Google gets web rights for the Dead Sea scrolls

Dead Sea ScrollsGoogle gets web rights for the Dead Sea scrolls

Five of the main Dead Sea scrolls, containing some of the oldest known surviving biblical texts, were put online Monday as part of a joint project between the Israel Museum and Google.

The project gives the public access to ultra high-resolution images of the ancient scrolls in a format that is easily searchable, with the magnified text revealing details previously invisible to the naked eye, a museum statement said.

So far, five of the scrolls have been digitized as part of the $3.5-million project that uses space-age technology to produce the clearest renderings yet of the ancient texts: the Great Isaiah scroll, the Community Rule scroll, the commentary on Habbakuk, the Temple scroll and the War scroll.

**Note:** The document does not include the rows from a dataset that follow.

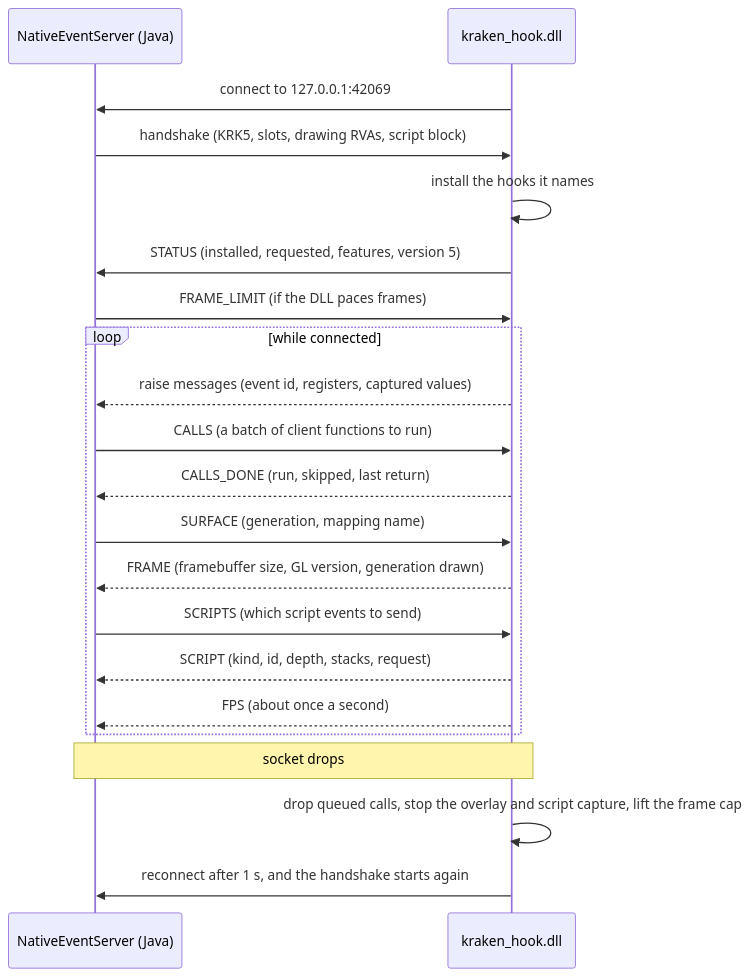
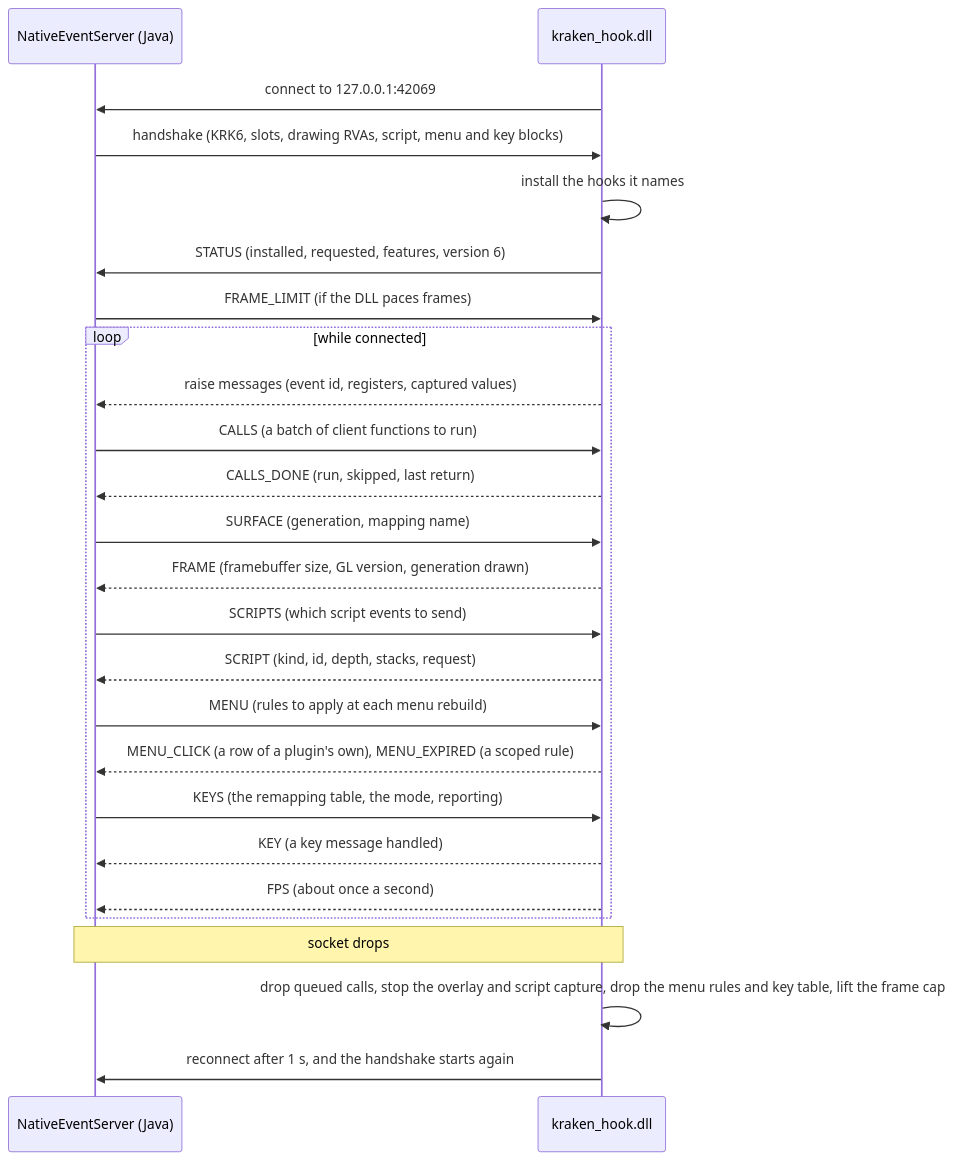
Before and after one commit to Kraken-Plugins/kraken-native: the diagram in docs/developer/native-protocol.md, drawn with Mermaid. The commit also changed other lines of this file and 83 other files, not shown here.

````diff
--- a/docs/developer/native-protocol.md
+++ b/docs/developer/native-protocol.md
@@ -16,23 +16,27 @@
 ```mermaid
 sequenceDiagram
     participant J as NativeEventServer (Java)
     participant D as kraken_hook.dll
     D->>J: connect to 127.0.0.1:42069
-    J->>D: handshake (KRK5, slots, drawing RVAs, script block)
+    J->>D: handshake (KRK6, slots, drawing RVAs, script, menu and key blocks)
     D->>D: install the hooks it names
-    D->>J: STATUS (installed, requested, features, version 5)
+    D->>J: STATUS (installed, requested, features, version 6)
     J->>D: FRAME_LIMIT (if the DLL paces frames)
     loop while connected
         D-->>J: raise messages (event id, registers, captured values)
         J->>D: CALLS (a batch of client functions to run)
         D-->>J: CALLS_DONE (run, skipped, last return)
         J->>D: SURFACE (generation, mapping name)
         D-->>J: FRAME (framebuffer size, GL version, generation drawn)
         J->>D: SCRIPTS (which script events to send)
         D-->>J: SCRIPT (kind, id, depth, stacks, request)
+        J->>D: MENU (rules to apply at each menu rebuild)
+        D-->>J: MENU_CLICK (a row of a plugin's own), MENU_EXPIRED (a scoped rule)
+        J->>D: KEYS (the remapping table, the mode, reporting)
+        D-->>J: KEY (a key message handled)
         D-->>J: FPS (about once a second)
     end
     Note over J,D: socket drops
-    D->>D: drop queued calls, stop the overlay and script capture, lift the frame cap
+    D->>D: drop queued calls, stop the overlay and script capture, drop the menu rules and key table, lift the frame cap
     D->>J: reconnect after 1 s, and the handshake starts again
 ```
````
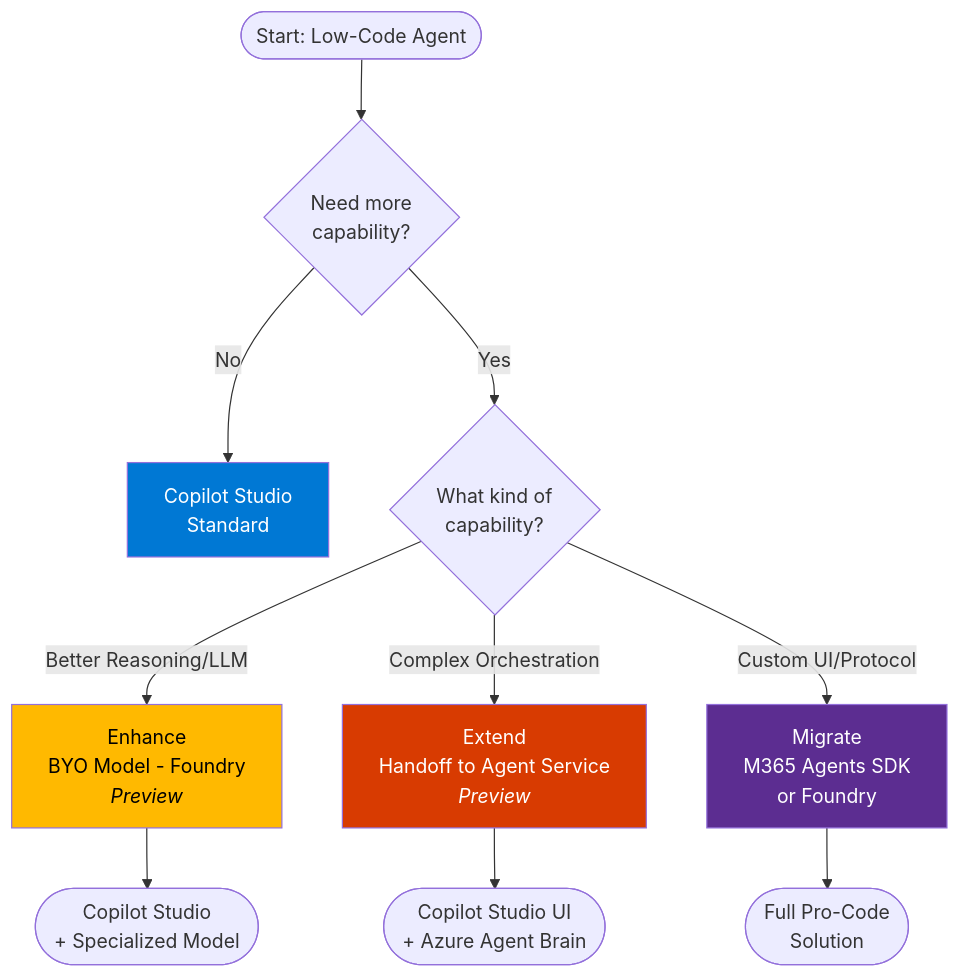
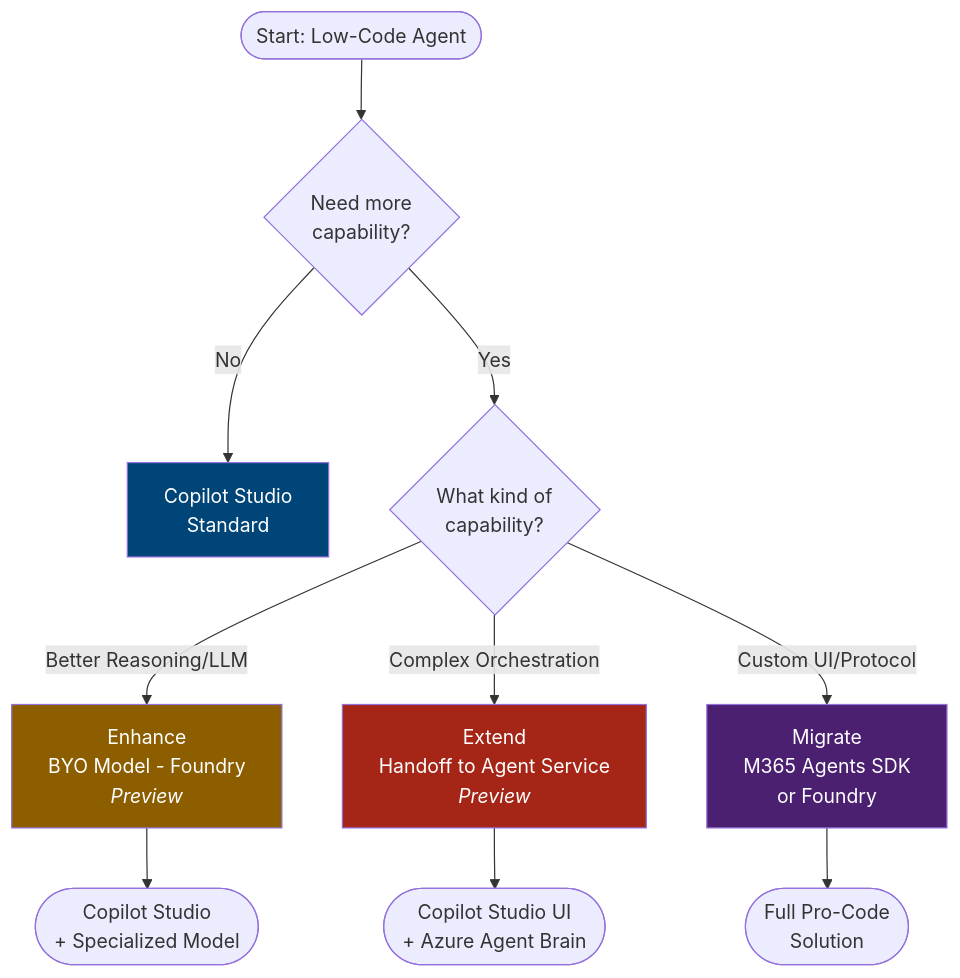
Before and after one commit to microsoft/Microsoft-AI-Decision-Framework: the eighth of 8 diagrams in docs/visual-framework.md, drawn with Mermaid. The commit also changed other lines of this file and 11 other files, not shown here.

Commit message:
docs: refresh devcontainer guidance and mermaid palette

````diff
--- a/docs/visual-framework.md
+++ b/docs/visual-framework.md
@@ -744,20 +744,20 @@
 ```mermaid
 flowchart TD
     Start([Start: Low-Code Agent]) --> Q1{Need more<br/>capability?}
     
     Q1 -->|No| Stay[Copilot Studio<br/>Standard]
     Q1 -->|Yes| Q2{What kind of<br/>capability?}
     
     Q2 -->|Better Reasoning/LLM| Path1[Enhance<br/>BYO Model - Foundry<br/><i>Preview</i>]
     Q2 -->|Complex Orchestration| Path2[Extend<br/>Handoff to Agent Service<br/><i>Preview</i>]
     Q2 -->|Custom UI/Protocol| Path3[Migrate<br/>M365 Agents SDK<br/>or Foundry]
     
     Path1 --> Result1([Copilot Studio<br/>+ Specialized Model])
     Path2 --> Result2([Copilot Studio UI<br/>+ Azure Agent Brain])
     Path3 --> Result3([Full Pro-Code<br/>Solution])
     
-    style Stay fill:#0078D4,color:#fff
-    style Path1 fill:#FFB900,color:#000
-    style Path2 fill:#D83B01,color:#fff
-    style Path3 fill:#5C2D91,color:#fff
+    style Stay fill:#004578,color:#fff
+    style Path1 fill:#8c5e00,color:#fff
+    style Path2 fill:#a52617,color:#fff
+    style Path3 fill:#4b2070,color:#fff
 ```
````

By visiting http: //dss.collections.imj. people can view all of the text, as well as a translation tool and other background information on the documents, the museum said. “We are privileged to house in the Israel Museum’s Shrine of the Book the best preserved and most complete Dead Sea scrolls ever discovered,” Israel Museum director James Snyder said, describing them as of “paramount importance” for the world’s monotheistic religions.

“Now, through our partnership with Google, we are able to bring these treasures to the broadest possible public.”

The 900 biblical and other manuscripts, comprising some 30,000 fragments, were discovered between 1947 and 1956 in the Qumran caves above the Dead Sea and photographed in their entirety with infra-red technology in the 1950s.

© Copyright (c) The Province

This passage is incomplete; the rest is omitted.